→ Required action
Write each entry out again verbatim, pictures excluded.

→ Web page edit records
*** Begin section ***
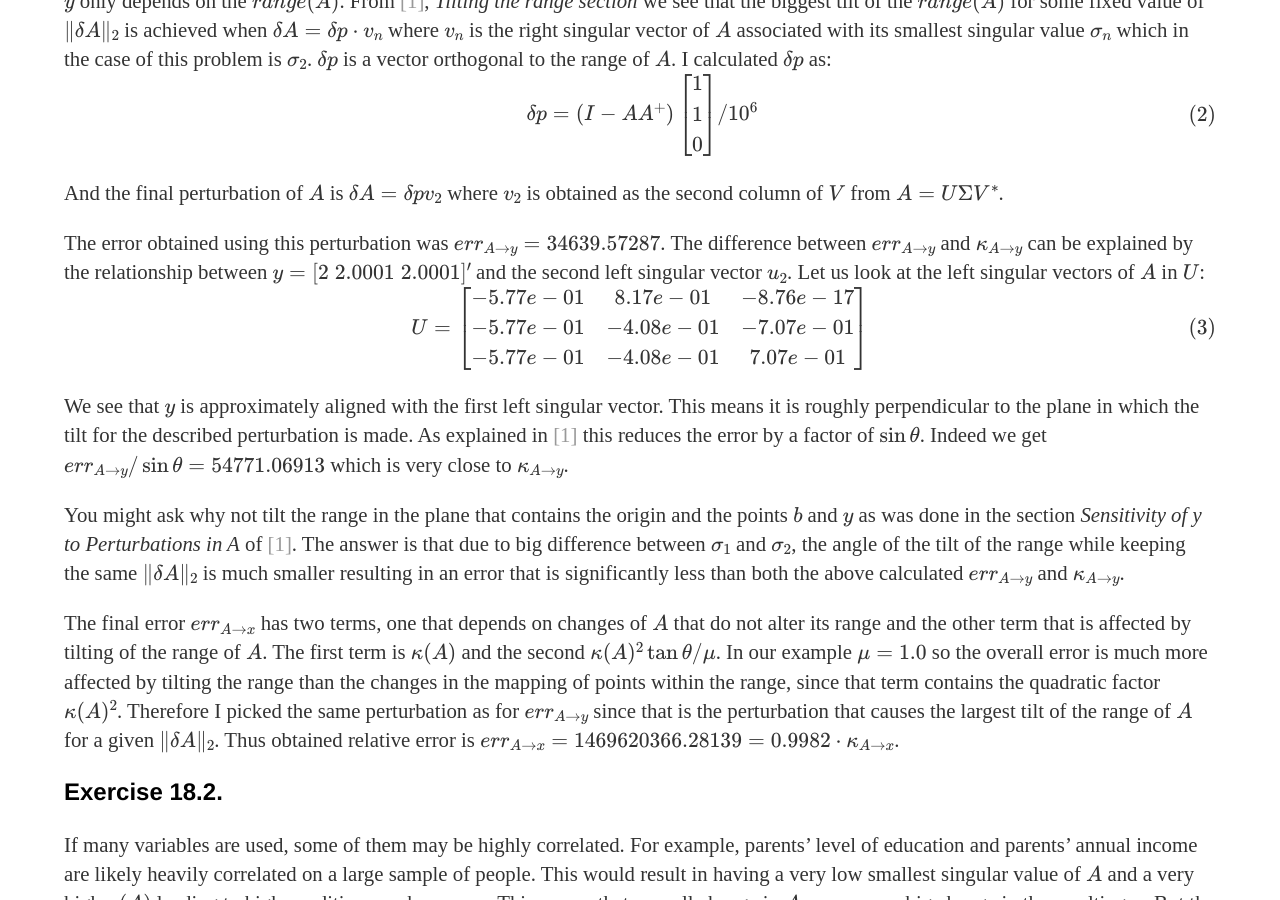
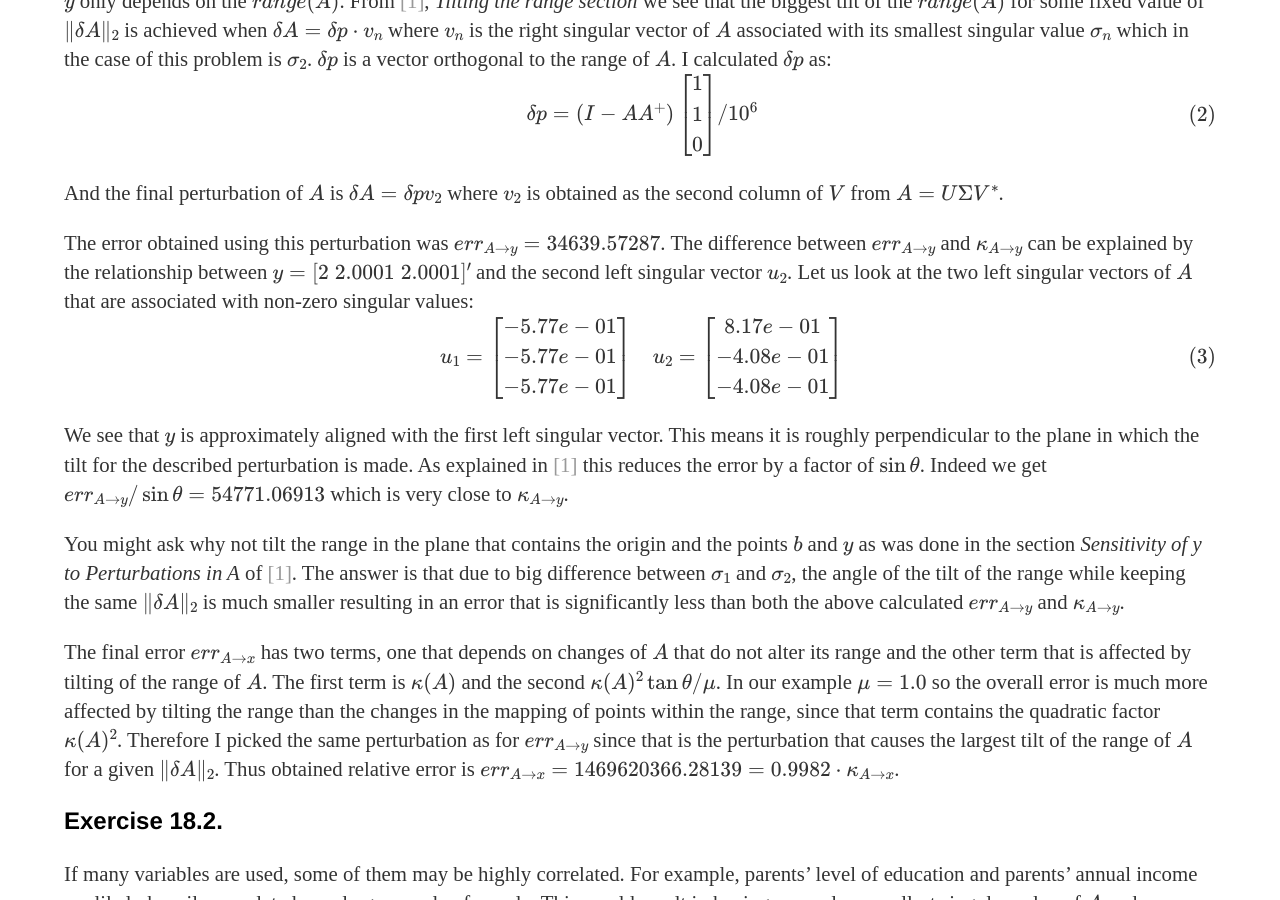
Before and after one commit to ana0209/ana0209.github.io, a Jekyll site: the page built from _posts/2020-06-25-Solutions-for-Chapter-18-in-NLA-by-Trefethen-and-Bau.md, in a window 1280 px wide and 900 px high, scrolled down 1776 px. Built offline with Jekyll 4.4.1, drawn with Linux system fonts in a browser that asks for light colours; formulas are drawn with MathJax 3.

Commit message:
Change presentation of singular vectors

```diff
--- a/_posts/2020-06-25-Solutions-for-Chapter-18-in-NLA-by-Trefethen-and-Bau.md
+++ b/_posts/2020-06-25-Solutions-for-Chapter-18-in-NLA-by-Trefethen-and-Bau.md
@@ -48,8 +48,8 @@ $$\begin{eqnarray}
 
 And the final perturbation of $$A$$ is $$\delta A=\delta p v_2$$ where $v_2$ is obtained as the second column of $V$ from $A=U \Sigma V^*$.
 
-The error obtained using this perturbation was $err_{A \rightarrow y}=34639.57287$. The difference between $err_{A \rightarrow y}$ and $\kappa_{A \rightarrow y}$ can be explained by the relationship between $$y=[2 \; 2.0001 \; 2.0001]'$$ and the second left singular vector $$u_2$$. Let us look at the left singular vectors of $A$ in $U$:
-$$\begin{eqnarray}U=\begin{bmatrix}-5.77e-01 & 8.17e-01 & -8.76e-17 \\ -5.77e-01 & -4.08e-01 & -7.07e-01 \\ -5.77e-01 & -4.08e-01 & 7.07e-01 \end{bmatrix}\end{eqnarray}$$
+The error obtained using this perturbation was $err_{A \rightarrow y}=34639.57287$. The difference between $err_{A \rightarrow y}$ and $\kappa_{A \rightarrow y}$ can be explained by the relationship between $$y=[2 \; 2.0001 \; 2.0001]'$$ and the second left singular vector $$u_2$$. Let us look at the two left singular vectors of $A$ that are associated with non-zero singular values:
+$$\begin{eqnarray}u_1=\begin{bmatrix}-5.77e-01 \\ -5.77e-01 \\ -5.77e-01\end{bmatrix} \quad u_2= \begin{bmatrix}8.17e-01 \\ -4.08e-01 \\ -4.08e-01\end{bmatrix}\end{eqnarray}$$
 
 We see that $y$ is approximately aligned with the first left singular vector. This means it is roughly perpendicular to the plane in which the tilt for the described perturbation is made. As explained in [[1]](#1) this reduces the error by a factor of $\sin \theta$. Indeed we get $$err_{A \rightarrow y} / \sin \theta = 54771.06913$$ which is very close to $$\kappa_{A \rightarrow y}$$.
 
```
*** End section ***
→ Response box
Before and after one commit to ana0209/ana0209.github.io, a Jekyll site: the page built from _posts/2020-06-25-Solutions-for-Chapter-18-in-NLA-by-Trefethen-and-Bau.md, in a window 1280 px wide and 900 px high, scrolled down 1776 px. Built offline with Jekyll 4.4.1, drawn with Linux system fonts in a browser that asks for light colours; formulas are drawn with MathJax 3.

Commit message:
Change presentation of singular vectors

```diff
--- a/_posts/2020-06-25-Solutions-for-Chapter-18-in-NLA-by-Trefethen-and-Bau.md
+++ b/_posts/2020-06-25-Solutions-for-Chapter-18-in-NLA-by-Trefethen-and-Bau.md
@@ -48,8 +48,8 @@ $$\begin{eqnarray}
 
 And the final perturbation of $$A$$ is $$\delta A=\delta p v_2$$ where $v_2$ is obtained as the second column of $V$ from $A=U \Sigma V^*$.
 
-The error obtained using this perturbation was $err_{A \rightarrow y}=34639.57287$. The difference between $err_{A \rightarrow y}$ and $\kappa_{A \rightarrow y}$ can be explained by the relationship between $$y=[2 \; 2.0001 \; 2.0001]'$$ and the second left singular vector $$u_2$$. Let us look at the left singular vectors of $A$ in $U$:
-$$\begin{eqnarray}U=\begin{bmatrix}-5.77e-01 & 8.17e-01 & -8.76e-17 \\ -5.77e-01 & -4.08e-01 & -7.07e-01 \\ -5.77e-01 & -4.08e-01 & 7.07e-01 \end{bmatrix}\end{eqnarray}$$
+The error obtained using this perturbation was $err_{A \rightarrow y}=34639.57287$. The difference between $err_{A \rightarrow y}$ and $\kappa_{A \rightarrow y}$ can be explained by the relationship between $$y=[2 \; 2.0001 \; 2.0001]'$$ and the second left singular vector $$u_2$$. Let us look at the two left singular vectors of $A$ that are associated with non-zero singular values:
+$$\begin{eqnarray}u_1=\begin{bmatrix}-5.77e-01 \\ -5.77e-01 \\ -5.77e-01\end{bmatrix} \quad u_2= \begin{bmatrix}8.17e-01 \\ -4.08e-01 \\ -4.08e-01\end{bmatrix}\end{eqnarray}$$
 
 We see that $y$ is approximately aligned with the first left singular vector. This means it is roughly perpendicular to the plane in which the tilt for the described perturbation is made. As explained in [[1]](#1) this reduces the error by a factor of $\sin \theta$. Indeed we get $$err_{A \rightarrow y} / \sin \theta = 54771.06913$$ which is very close to $$\kappa_{A \rightarrow y}$$.
 
```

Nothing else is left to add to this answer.